-- WHAT YOU NEED TO DO --
Would you copy every line of the listing below that includes the word "columns"?

[[ RECORDS PROVIDED open ]]

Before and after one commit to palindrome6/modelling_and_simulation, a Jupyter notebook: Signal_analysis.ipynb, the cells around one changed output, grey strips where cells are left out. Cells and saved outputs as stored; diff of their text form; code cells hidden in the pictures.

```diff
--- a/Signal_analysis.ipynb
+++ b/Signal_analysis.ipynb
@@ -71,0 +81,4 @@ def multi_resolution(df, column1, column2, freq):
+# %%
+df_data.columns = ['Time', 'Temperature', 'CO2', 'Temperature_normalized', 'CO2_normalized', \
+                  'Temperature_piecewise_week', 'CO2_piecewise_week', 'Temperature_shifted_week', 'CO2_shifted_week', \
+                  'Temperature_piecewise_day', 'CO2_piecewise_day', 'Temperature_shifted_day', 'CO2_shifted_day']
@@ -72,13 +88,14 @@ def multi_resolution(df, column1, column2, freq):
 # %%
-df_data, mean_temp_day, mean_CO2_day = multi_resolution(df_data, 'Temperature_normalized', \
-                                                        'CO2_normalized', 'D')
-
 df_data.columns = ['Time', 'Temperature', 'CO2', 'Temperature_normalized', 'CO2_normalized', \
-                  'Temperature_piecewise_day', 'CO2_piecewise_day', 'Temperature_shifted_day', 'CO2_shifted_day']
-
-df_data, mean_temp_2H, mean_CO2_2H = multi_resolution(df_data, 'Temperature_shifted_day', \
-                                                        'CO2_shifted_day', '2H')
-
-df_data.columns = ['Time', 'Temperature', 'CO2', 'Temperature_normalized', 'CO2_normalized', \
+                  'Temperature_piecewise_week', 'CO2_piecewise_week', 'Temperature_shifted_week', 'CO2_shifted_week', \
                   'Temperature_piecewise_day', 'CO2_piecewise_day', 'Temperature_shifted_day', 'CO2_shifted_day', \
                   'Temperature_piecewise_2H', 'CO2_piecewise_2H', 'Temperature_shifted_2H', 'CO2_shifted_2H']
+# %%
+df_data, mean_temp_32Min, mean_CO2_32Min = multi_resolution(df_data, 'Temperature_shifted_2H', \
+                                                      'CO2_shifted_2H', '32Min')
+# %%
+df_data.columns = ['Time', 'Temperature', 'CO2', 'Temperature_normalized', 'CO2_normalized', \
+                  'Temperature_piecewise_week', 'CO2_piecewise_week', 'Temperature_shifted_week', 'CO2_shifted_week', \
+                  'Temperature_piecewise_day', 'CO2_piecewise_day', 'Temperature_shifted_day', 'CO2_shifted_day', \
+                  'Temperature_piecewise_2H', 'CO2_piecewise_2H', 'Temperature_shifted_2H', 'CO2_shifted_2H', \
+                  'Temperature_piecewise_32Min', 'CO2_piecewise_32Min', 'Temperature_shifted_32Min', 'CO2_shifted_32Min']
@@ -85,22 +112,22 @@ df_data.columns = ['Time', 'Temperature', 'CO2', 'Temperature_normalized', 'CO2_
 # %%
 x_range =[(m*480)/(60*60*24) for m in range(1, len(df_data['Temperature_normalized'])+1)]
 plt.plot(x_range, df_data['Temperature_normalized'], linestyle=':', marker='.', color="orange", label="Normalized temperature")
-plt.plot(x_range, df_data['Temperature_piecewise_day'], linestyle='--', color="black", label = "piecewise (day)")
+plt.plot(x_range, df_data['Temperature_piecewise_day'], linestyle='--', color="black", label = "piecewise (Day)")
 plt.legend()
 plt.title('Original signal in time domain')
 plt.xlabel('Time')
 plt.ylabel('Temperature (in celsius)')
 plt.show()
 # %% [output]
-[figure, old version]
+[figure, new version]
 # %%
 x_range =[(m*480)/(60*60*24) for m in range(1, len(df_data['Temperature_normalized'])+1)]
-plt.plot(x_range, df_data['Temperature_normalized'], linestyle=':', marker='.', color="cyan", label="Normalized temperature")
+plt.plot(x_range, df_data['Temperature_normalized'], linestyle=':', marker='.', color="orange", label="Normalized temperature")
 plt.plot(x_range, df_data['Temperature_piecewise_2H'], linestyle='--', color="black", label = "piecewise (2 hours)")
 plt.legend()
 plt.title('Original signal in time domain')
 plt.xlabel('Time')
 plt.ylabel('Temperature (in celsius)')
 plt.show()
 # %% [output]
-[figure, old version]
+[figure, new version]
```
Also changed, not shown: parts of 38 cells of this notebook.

[[ RECORDS PROVIDED closed ]]

-- EXERCISE OUTPUT --
+df_data.columns = ['Time', 'Temperature', 'CO2', 'Temperature_normalized', 'CO2_normalized', \
 df_data.columns = ['Time', 'Temperature', 'CO2', 'Temperature_normalized', 'CO2_normalized', \
-df_data.columns = ['Time', 'Temperature', 'CO2', 'Temperature_normalized', 'CO2_normalized', \
+df_data.columns = ['Time', 'Temperature', 'CO2', 'Temperature_normalized', 'CO2_normalized', \
@@ -85,22 +112,22 @@ df_data.columns = ['Time', 'Temperature', 'CO2', 'Temperature_normalized', 'CO2_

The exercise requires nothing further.